* _Work item_
Starting at the line that contains "Black-Box QA</b><br/>Source Hidden", repeat each line exactly through the last line of the listing, and repeat nothing else.

* _Data for analysis_
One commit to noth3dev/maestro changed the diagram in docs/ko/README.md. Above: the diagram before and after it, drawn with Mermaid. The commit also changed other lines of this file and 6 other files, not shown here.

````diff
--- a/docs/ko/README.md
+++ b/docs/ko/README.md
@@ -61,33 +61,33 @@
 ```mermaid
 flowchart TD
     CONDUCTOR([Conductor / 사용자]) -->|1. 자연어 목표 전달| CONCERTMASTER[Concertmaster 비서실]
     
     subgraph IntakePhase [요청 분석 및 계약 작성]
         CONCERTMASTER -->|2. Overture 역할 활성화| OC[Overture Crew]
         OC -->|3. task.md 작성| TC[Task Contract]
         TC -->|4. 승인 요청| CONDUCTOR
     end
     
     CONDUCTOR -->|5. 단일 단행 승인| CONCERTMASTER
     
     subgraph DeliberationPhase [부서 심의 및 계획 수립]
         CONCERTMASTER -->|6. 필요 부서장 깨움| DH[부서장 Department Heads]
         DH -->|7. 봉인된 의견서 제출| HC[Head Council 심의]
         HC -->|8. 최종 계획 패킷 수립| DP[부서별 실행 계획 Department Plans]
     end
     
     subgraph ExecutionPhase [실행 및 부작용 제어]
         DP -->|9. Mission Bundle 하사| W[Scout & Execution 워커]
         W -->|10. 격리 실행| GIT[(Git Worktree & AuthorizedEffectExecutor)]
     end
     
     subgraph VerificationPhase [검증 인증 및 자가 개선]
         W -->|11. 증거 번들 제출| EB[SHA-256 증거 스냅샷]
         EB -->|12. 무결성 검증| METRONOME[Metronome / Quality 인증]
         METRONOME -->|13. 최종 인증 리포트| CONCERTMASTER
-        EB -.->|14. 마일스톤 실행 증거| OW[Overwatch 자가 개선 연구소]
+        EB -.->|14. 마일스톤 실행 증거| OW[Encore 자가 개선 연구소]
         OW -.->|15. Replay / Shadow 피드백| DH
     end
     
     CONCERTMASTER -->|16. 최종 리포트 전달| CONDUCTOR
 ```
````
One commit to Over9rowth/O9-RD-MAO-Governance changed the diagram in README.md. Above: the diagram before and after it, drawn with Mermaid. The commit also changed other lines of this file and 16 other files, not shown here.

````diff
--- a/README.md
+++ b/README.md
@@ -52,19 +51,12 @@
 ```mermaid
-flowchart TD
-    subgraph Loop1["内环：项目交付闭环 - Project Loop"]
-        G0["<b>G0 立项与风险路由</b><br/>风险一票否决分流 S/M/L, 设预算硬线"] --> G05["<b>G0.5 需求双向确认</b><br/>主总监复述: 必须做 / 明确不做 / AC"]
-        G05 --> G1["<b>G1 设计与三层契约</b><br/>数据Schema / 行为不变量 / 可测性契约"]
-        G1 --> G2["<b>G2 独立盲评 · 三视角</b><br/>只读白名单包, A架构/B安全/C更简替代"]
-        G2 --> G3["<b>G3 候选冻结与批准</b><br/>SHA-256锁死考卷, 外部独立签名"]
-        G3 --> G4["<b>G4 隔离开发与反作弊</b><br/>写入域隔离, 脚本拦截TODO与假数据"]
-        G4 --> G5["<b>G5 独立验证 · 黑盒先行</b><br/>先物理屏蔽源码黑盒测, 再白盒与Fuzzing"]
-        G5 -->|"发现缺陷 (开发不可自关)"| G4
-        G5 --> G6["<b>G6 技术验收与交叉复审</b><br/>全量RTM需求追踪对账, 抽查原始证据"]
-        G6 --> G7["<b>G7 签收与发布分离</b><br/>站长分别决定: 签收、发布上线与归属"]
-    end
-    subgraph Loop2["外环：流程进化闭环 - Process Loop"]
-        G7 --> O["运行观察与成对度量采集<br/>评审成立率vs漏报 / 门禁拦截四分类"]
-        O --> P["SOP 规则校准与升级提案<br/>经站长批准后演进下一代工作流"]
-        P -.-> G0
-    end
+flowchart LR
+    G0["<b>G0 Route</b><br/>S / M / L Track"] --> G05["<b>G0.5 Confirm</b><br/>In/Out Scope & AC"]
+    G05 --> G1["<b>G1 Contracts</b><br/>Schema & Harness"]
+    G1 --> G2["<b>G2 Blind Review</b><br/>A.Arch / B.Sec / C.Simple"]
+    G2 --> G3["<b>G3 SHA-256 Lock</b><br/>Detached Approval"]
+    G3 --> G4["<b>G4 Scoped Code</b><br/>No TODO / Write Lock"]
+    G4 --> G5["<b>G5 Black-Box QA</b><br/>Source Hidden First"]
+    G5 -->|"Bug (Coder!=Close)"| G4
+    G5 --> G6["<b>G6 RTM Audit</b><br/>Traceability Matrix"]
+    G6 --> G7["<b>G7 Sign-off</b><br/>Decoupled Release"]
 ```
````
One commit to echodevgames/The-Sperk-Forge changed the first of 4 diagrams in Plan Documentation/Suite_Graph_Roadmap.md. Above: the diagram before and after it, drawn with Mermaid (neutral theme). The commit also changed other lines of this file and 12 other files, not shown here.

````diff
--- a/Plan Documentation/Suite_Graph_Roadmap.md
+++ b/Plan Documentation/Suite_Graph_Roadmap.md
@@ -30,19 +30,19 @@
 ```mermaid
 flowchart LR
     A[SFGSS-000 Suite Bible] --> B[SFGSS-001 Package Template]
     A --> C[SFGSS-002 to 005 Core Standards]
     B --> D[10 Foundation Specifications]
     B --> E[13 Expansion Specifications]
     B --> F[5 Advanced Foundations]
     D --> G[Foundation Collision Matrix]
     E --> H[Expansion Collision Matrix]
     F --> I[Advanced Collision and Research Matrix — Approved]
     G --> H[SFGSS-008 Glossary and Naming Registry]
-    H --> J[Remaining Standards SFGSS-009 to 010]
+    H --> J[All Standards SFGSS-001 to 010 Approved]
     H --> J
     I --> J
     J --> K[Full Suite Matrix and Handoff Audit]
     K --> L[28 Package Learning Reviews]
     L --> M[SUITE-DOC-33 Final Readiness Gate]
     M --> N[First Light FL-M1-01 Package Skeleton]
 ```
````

* _Finished exercise_
+    G4 --> G5["<b>G5 Black-Box QA</b><br/>Source Hidden First"]
+    G5 -->|"Bug (Coder!=Close)"| G4
+    G5 --> G6["<b>G6 RTM Audit</b><br/>Traceability Matrix"]
+    G6 --> G7["<b>G7 Sign-off</b><br/>Decoupled Release"]
 ```
````
One commit to echodevgames/The-Sperk-Forge changed the first of 4 diagrams in Plan Documentation/Suite_Graph_Roadmap.md. Above: the diagram before and after it, drawn with Mermaid (neutral theme). The commit also changed other lines of this file and 12 other files, not shown here.

````diff
--- a/Plan Documentation/Suite_Graph_Roadmap.md
+++ b/Plan Documentation/Suite_Graph_Roadmap.md
@@ -30,19 +30,19 @@
 ```mermaid
 flowchart LR
     A[SFGSS-000 Suite Bible] --> B[SFGSS-001 Package Template]
     A --> C[SFGSS-002 to 005 Core Standards]
     B --> D[10 Foundation Specifications]
     B --> E[13 Expansion Specifications]
     B --> F[5 Advanced Foundations]
     D --> G[Foundation Collision Matrix]
     E --> H[Expansion Collision Matrix]
     F --> I[Advanced Collision and Research Matrix — Approved]
     G --> H[SFGSS-008 Glossary and Naming Registry]
-    H --> J[Remaining Standards SFGSS-009 to 010]
+    H --> J[All Standards SFGSS-001 to 010 Approved]
     H --> J
     I --> J
     J --> K[Full Suite Matrix and Handoff Audit]
     K --> L[28 Package Learning Reviews]
     L --> M[SUITE-DOC-33 Final Readiness Gate]
     M --> N[First Light FL-M1-01 Package Skeleton]
 ```
````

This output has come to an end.